Alveolar rhabdomyosarcoma (aRMS) is an aggressive cancer of skeletal muscle histogenesis that affects children and adults. A signature aRMS mutation is PAX3-FOXO1, which encodes a “super-transcription factor” thought to illegitimately reactivate embryonic myogenic pathways. PAX3-FOXO1-positive patients with metastasis have a 4-year survival of <10%. Understanding PAX3-FOXO1 pathogenicity is essential for designing novel aRMS therapies. Using primary human skeletal-muscle myoblasts (HSMMs) as precursors, we engineered a genetic model of aRMS and found that PAX3-FOXO1 enables proliferation past the senescence checkpoint. To identify genes downstream of PAX3-FOXO1 supporting this senescence bypass, we performed transcriptome profiling and observed changes in several Wnt pathway members. Most intriguing was SFRP3, which encodes a secreted protein that traps Wnt ligands and inhibits Wnt signaling. Preliminary studies show that SFRP3 is upregulated in human aRMS cells, and that its genetic suppression by shRNA blocks aRMS cell proliferation and (in pilot xenograft studies) aRMS tumorigenesis. Wnt is a conserved developmental signaling network with canonical and non-canonical branches that is found frequently dysregulated in epithelial cancers, but only recently beginning to be therapeutically targeted. Wnt has been minimally studied in RMS. During normal skeletal myogenesis, SFRP3 suppresses canonical Wnt signaling to prevent premature myogenic differentiation. We hypothesize that in aRMS, SFRP3 similarly silences Wnt signaling to promote tumor cell proliferation. Our Specific Aims are to (i) understand how PAX3-FOXO1 and SFRP3 are related, including whether SFRP3 is a transcriptional target of or cooperates with PAX3-FOXO1, (ii) establish the Wnt pathway impacted by SFRP3 by interrogating canonical Wnt pathways and using proteomics to identify the Wnt ligand trapped by SFRP3, and (iii) determine whether SFRP3 is a useful pre-clinical target using conditional expression of shRNAs against SFRP3 in a validated aRMS xenograft system.

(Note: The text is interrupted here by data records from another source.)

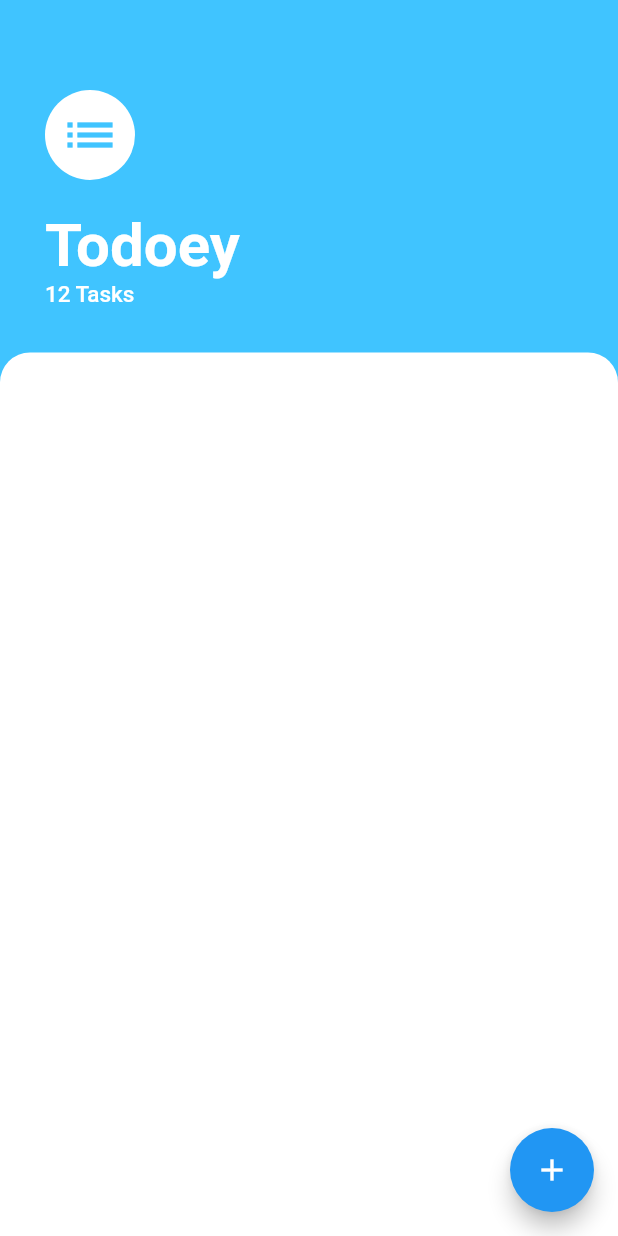
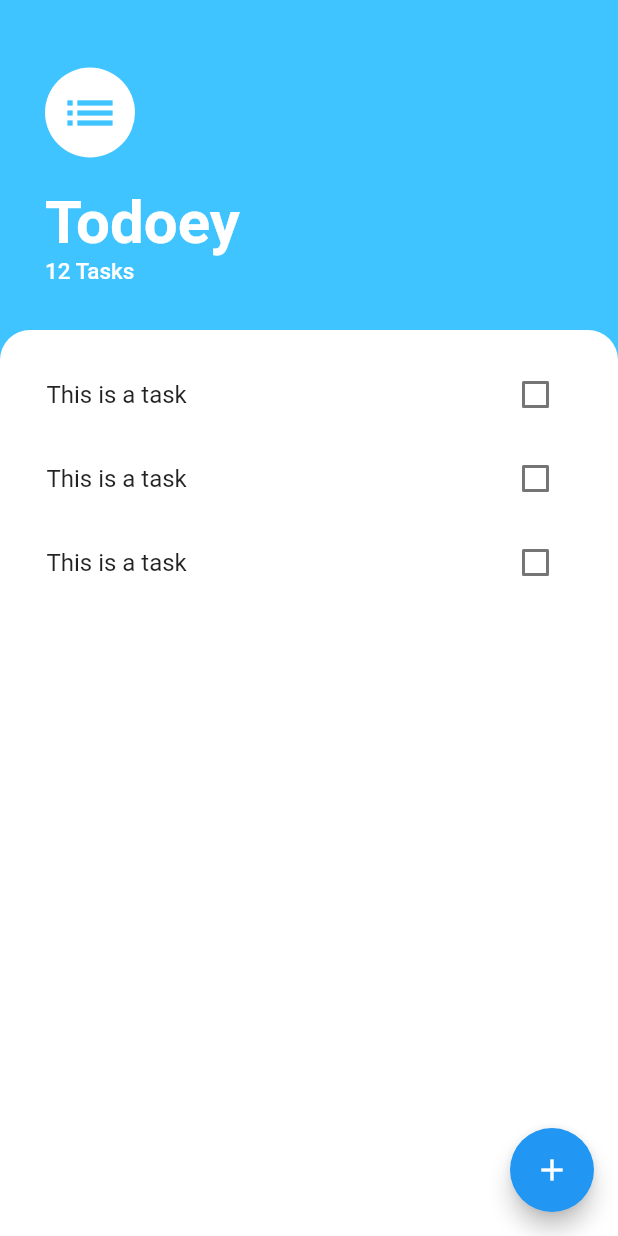
Before and after one commit to lincolnarrais/Todoey, a Flutter app: the screen it shows after launch, on a phone screen of 412 x 824 dp. Run offline on Flutter 3.47's test engine with Material 2 defaults, Android fonts, the phone set to English and light mode, and no system bars.

Commit message:
ListView

```diff
--- a/lib/screens/tasks_screen.dart
+++ b/lib/screens/tasks_screen.dart
@@ -1,4 +1,6 @@
 import 'package:flutter/material.dart';
+
+import '../widgets/tasks_list.dart';
 
 class TasksScreen extends StatelessWidget {
   @override
@@ -11,7 +13,7 @@ class TasksScreen extends StatelessWidget {
           children: <Widget>[
             Container(
               padding: EdgeInsets.only(
-                top: 60,
+                top: 45,
                 left: 30,
                 right: 30,
                 bottom: 30,
@@ -49,12 +51,14 @@ class TasksScreen extends StatelessWidget {
             ),
             Expanded(
               child: Container(
+                padding: EdgeInsets.all(15),
                 decoration: BoxDecoration(
                   color: Colors.white,
                   borderRadius: BorderRadius.vertical(
                     top: Radius.circular(20),
                   ),
                 ),
+                child: TasksList(),
               ),
             ),
           ],
--- /dev/null
+++ b/lib/widgets/task_tile.dart
@@ -0,0 +1,18 @@
+import 'package:flutter/material.dart';
+
+class TaskTile extends StatelessWidget {
+  const TaskTile({
+    Key key,
+  }) : super(key: key);
+
+  @override
+  Widget build(BuildContext context) {
+    return ListTile(
+      title: Text('This is a task'),
+      trailing: Checkbox(
+        value: false,
+        onChanged: (value) {},
+      ),
+    );
+  }
+}
--- /dev/null
+++ b/lib/widgets/tasks_list.dart
@@ -0,0 +1,20 @@
+import 'package:flutter/material.dart';
+
+import 'task_tile.dart';
+
+class TasksList extends StatelessWidget {
+  const TasksList({
+    Key key,
+  }) : super(key: key);
+
+  @override
+  Widget build(BuildContext context) {
+    return ListView(
+      children: <Widget>[
+        TaskTile(),
+        TaskTile(),
+        TaskTile(),
+      ],
+    );
+  }
+}
```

Corinne Linardic, MD, PhD, Duke University Medical Center
Recipient of the: $50,000 Sarcoma Foundation of America Research Award